The curly spider plant may reach a height of eight inches. Temperatures between 60 and 70 degrees F are ideal for them. To sustain and improve the lovely and colorful swirly leaves of this type, make sure it receives adequate watering.

7. Fire-Flash Spider Plant 

Chlorophytum amaniense ‘Fire-Flash’

Fire Flash, Fire Glory, Leone Lily, Mandarin Plant, Sierra, Tangerine (Chlorophytum Filipendulum) green leaves with the orange stems are surrounded the plant
The distinctive orange base of the Fire-Flash makes it one of the most beautiful spider plants.
Image: Zulashai, Shutterstock

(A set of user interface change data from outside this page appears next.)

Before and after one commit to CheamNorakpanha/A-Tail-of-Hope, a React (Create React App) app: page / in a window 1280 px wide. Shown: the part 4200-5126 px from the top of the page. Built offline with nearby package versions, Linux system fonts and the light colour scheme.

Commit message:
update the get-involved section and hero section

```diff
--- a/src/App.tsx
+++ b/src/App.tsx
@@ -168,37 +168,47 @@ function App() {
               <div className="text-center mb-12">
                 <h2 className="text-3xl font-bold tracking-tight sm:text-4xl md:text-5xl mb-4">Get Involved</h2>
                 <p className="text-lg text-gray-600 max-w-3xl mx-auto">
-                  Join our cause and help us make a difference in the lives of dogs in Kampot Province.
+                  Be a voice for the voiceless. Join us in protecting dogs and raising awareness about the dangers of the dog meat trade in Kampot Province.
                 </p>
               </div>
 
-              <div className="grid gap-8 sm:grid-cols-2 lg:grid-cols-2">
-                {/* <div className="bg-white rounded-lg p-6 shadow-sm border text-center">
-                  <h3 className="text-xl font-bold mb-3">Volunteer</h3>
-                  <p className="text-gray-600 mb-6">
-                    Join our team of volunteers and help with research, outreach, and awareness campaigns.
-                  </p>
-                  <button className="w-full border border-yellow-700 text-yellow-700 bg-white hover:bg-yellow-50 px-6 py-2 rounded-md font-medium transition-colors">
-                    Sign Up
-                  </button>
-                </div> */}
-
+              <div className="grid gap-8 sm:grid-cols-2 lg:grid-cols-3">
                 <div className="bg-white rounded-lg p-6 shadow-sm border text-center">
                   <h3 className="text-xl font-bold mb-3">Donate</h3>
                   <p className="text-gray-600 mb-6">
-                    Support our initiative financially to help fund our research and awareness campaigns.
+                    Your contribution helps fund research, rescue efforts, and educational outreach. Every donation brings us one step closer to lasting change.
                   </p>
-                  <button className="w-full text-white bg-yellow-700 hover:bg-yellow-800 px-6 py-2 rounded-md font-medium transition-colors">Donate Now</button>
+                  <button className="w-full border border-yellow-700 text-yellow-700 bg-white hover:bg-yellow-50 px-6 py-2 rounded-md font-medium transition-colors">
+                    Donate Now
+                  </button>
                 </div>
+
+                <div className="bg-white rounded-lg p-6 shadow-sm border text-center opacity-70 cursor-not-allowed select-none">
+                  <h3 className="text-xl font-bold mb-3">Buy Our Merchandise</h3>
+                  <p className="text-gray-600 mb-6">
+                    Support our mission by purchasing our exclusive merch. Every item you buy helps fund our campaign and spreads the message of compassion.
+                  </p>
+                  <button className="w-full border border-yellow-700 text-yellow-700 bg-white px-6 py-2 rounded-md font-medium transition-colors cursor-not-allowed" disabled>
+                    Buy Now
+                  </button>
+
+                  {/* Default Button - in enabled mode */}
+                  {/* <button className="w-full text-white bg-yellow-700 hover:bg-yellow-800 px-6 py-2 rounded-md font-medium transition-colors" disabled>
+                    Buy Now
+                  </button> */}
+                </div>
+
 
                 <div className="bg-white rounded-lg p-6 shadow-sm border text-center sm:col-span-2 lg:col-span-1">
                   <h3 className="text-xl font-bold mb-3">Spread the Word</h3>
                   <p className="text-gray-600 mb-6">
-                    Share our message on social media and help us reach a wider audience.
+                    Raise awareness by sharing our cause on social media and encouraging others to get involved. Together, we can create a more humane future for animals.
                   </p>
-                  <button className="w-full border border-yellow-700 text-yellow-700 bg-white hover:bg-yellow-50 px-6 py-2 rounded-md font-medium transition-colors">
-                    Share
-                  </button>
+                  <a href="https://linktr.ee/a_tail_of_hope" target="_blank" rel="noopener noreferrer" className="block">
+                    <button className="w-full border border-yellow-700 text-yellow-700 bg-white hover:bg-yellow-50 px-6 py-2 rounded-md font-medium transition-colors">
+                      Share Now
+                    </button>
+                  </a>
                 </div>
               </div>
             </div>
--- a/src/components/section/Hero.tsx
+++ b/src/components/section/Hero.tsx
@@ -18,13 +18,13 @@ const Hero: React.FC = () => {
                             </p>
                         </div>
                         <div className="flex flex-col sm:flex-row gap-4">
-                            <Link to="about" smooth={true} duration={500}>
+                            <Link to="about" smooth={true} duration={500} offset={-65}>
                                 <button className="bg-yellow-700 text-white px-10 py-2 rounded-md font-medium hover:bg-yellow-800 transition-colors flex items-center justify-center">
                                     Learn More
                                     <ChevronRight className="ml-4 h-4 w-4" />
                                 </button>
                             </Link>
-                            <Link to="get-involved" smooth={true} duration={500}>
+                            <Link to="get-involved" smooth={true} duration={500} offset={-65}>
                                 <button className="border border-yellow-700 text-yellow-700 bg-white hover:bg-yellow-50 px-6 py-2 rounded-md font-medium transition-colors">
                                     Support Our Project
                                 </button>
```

This distinctive species has the seductive quality of an orange plant base that resembles fire. Compared to other types, its leaves are shorter but broader. One of the most beautiful spider plant kinds to cultivate is this magnificent variant, especially if you’re looking for a unique pop of color. Additionally, unlike other species, they do not easily become rootbound. Temperatures between 55 and 50 degrees F are ideal for them. They are capable of being grown as both indoor and outdoor houseplants.

Put this variety in a large container to accommodate their root balls and soil requirements. To increase the health of their broad leaves, be sure to mist them often. They cannot be placed in an area with insufficient lighting. Placing them next to windows ought to provide them with enough light, but if not, use artificial lights. Even though they can withstand drought, they shouldn’t be neglected for an extended length of time. This type may be multiplied along with other sorts to create a vibrant impact inside and outside of your house.

The spider plant, regardless of variety, is a spectacular plant that would go well with the design of your house, especially when planted in thoughtful settings and lovely pots. If your schedule permits it, you can grow many varieties at once with generally the same care requirements. Any of the rare spider plant types we’ve mentioned in this guide are simple to grow and maintain. And if you can’t find a rare variety that you’re interested in, there are plenty of more common varieties that are just as good-looking.

Do you want to learn even more about the incredible and resilient spider plant? Take a look at our complete guide to spider plants here!

Share this post on:
About the Author

I'm a lover of all things sustainability, from urban farming to not killing houseplants. I love carnivorous plants, indigenous crops, and air-cleansing indoor plants. My area of expertise lies in urban farming and conscious living. A proud Southwest Institute of Healing Arts graduate and certified Urban Farming instructor.

FAQs (Frequently Asked Questions) 

How many varieties of spider plants are there?

Chlorophytum comosum, also known as the spider plant, has over 200 varieties out there with more being developed regularly.

How many species of spider plant are there?

The genus Chlorophytum has over 200 species of plants, most of which are collectively referred to as spider plants.

What is the most common variety of spider plant?

The basic species Chlorophytum comosum is the most common type of spider plant that is grown indoors.

Thank you for reading! Have some feedback for us? Contact the AZ Animals editorial team.

  1. NCSU Staff, Available here: https://plants.ces.ncsu.edu/plants/chlorophytum-comosum/
  2. Susan Mahr, Available here: https://hort.extension.wisc.edu/articles/spider-plant-chlorophytum-comosum/
  3. Brandy Wells, Available here: https://www.petalrepublic.com/types-of-spider-plant/